## [WHAT TO DO]
From the records below, state how many lines include the word "components", giving only that number.
___ DATA SUPPLIED
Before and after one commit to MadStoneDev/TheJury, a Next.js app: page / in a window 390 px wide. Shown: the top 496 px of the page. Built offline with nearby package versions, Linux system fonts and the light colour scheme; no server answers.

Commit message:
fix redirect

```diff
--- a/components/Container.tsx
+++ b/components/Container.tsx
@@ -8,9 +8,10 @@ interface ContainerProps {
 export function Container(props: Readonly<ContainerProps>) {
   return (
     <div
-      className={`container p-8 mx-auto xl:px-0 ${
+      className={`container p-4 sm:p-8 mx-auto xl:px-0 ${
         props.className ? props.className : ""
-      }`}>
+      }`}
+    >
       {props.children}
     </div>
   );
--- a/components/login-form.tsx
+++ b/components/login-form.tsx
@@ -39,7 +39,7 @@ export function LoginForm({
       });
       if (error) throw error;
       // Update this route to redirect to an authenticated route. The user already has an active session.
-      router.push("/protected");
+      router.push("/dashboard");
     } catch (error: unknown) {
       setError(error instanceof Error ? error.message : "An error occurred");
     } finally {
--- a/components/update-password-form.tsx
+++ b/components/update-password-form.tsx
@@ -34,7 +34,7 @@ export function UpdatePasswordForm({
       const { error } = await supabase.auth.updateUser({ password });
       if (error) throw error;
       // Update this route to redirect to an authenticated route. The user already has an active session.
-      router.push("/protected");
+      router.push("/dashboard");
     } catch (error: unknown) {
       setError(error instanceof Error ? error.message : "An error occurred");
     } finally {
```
______
## [REPLY TO THE TASK]
6